> _TO DO_:
The answer must consist of each line below that holds the word "Presenter", copied as it stands.

> _GIVEN ENTRIES_:
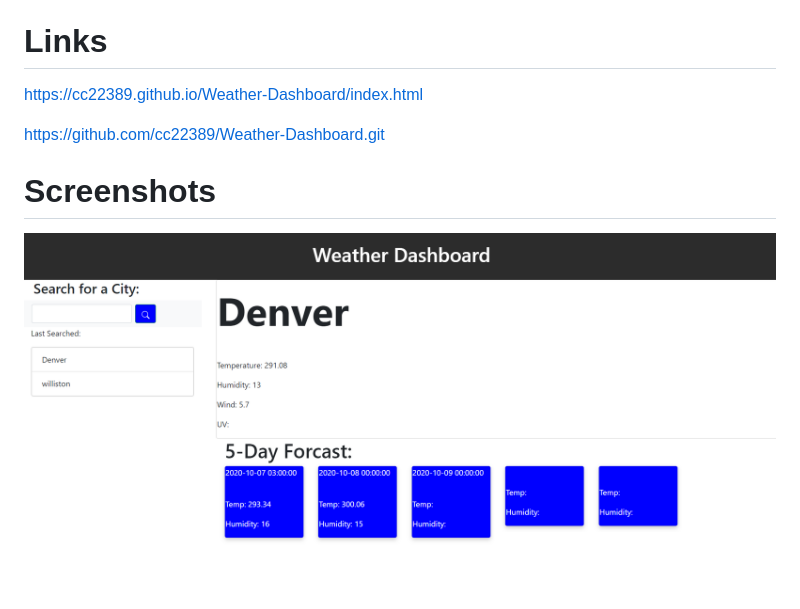
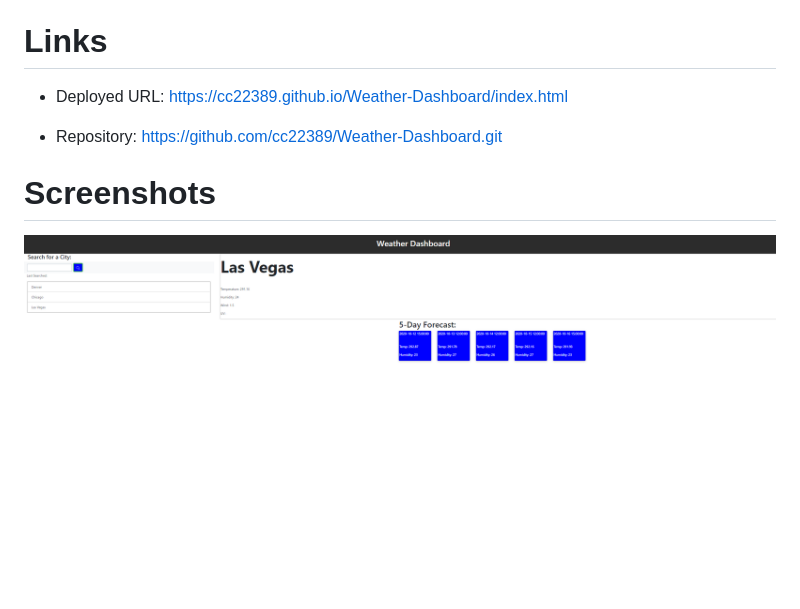
Before and after one commit to cc22389/Weather-Dashboard, a Markdown page: README.md, the part around the change. GitHub-like rendering; pictures changed too: Assets/Weather-Dashboard-Example.PNG; blank space fills up the shorter version.

Commit message:
update screenshot

```diff
--- a/README.md
+++ b/README.md
@@ -5,9 +5,9 @@ Generate current weather and 5-day forcast of users searched city
 When searching a city, the browser will display the current weather at the time of the search and also a 5 day forcast. The last searched cities will save in a list for the user to reference next time they visit the browser.
 
 # Links
-https://cc22389.github.io/Weather-Dashboard/index.html
+- Deployed URL: https://cc22389.github.io/Weather-Dashboard/index.html
 
-https://github.com/cc22389/Weather-Dashboard.git
+- Repository: https://github.com/cc22389/Weather-Dashboard.git
 
 # Screenshots
 ![Weather-Dashboard-Demo](./Assets/Weather-Dashboard-Example.PNG)
```
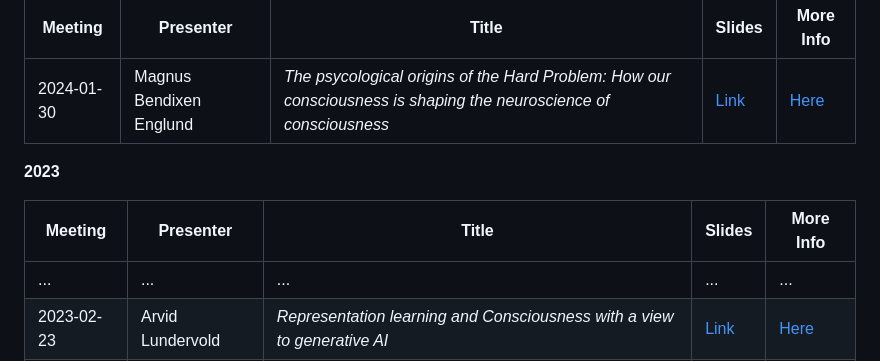
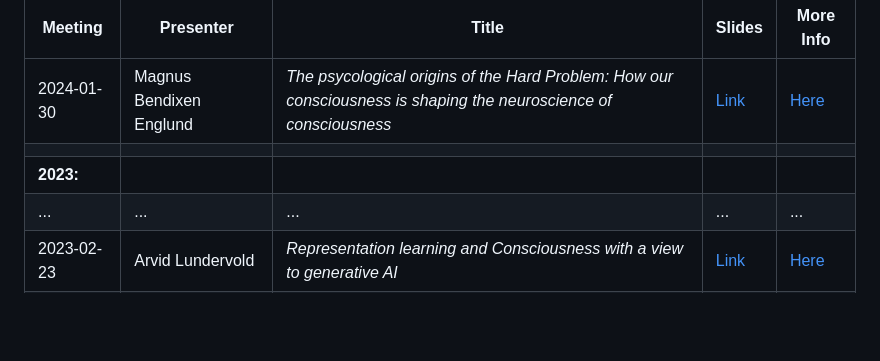
Before and after one commit to Brain-and-Consciousness/HBF, a Markdown page: README.md, the part around the change. Drawn GitHub-style; blank space fills up the shorter version.

```diff
--- a/README.md
+++ b/README.md
@@ -25,11 +25,8 @@ And enjoy **Artistic Intelligence** such as [Glio: digital poetry](https://playe
 | Meeting  | Presenter | Title   | Slides | More Info |
 |----------|-----------|---------|--------|-----------|
 | 2024-01-30 | Magnus Bendixen Englund     | _The psycological origins of the Hard Problem: How our consciousness is shaping the neuroscience of consciousness_ | [Link](https://docs.google.com/presentation/d/14a_wJUqHPWZh_hNJ0BrnfpZIiNZIVPB_jhttmKMyszQ/pub?start=false&loop=false&delayms=60000) | [Here](https://github.com/Brain-and-Consciousness/HBF/tree/main/hbf-meeting-2024-01-30/README.md) |
-
-**2023**
-
-| Meeting  | Presenter | Title   | Slides | More Info |
-|----------|-----------|---------|--------|-----------|
+|              |           |         |        |          |
+| **2023:**    |           |         |        |          |
 | ...      | ...       | ...     | ...    | ...       |
 | 2023-02-23 | Arvid Lundervold     | _Representation learning and Consciousness with a view to generative AI_ | [Link](https://docs.google.com/presentation/d/e/2PACX-1vRvtQnpOaO8L26ywjpNo4cJOSuFQiqCUq92xLqb_VP1TjDCLGa9u3b1ewMzwI6FyzPRuVJKHkddr2Vt/pub?start=false&loop=false&delayms=3000) | [Here](https://github.com/arvidl/consciousness-explore) |
 | ...      | ...       | ...     | ...    | ...       |
```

> _REPLY_:
 | Meeting  | Presenter | Title   | Slides | More Info |
-| Meeting  | Presenter | Title   | Slides | More Info |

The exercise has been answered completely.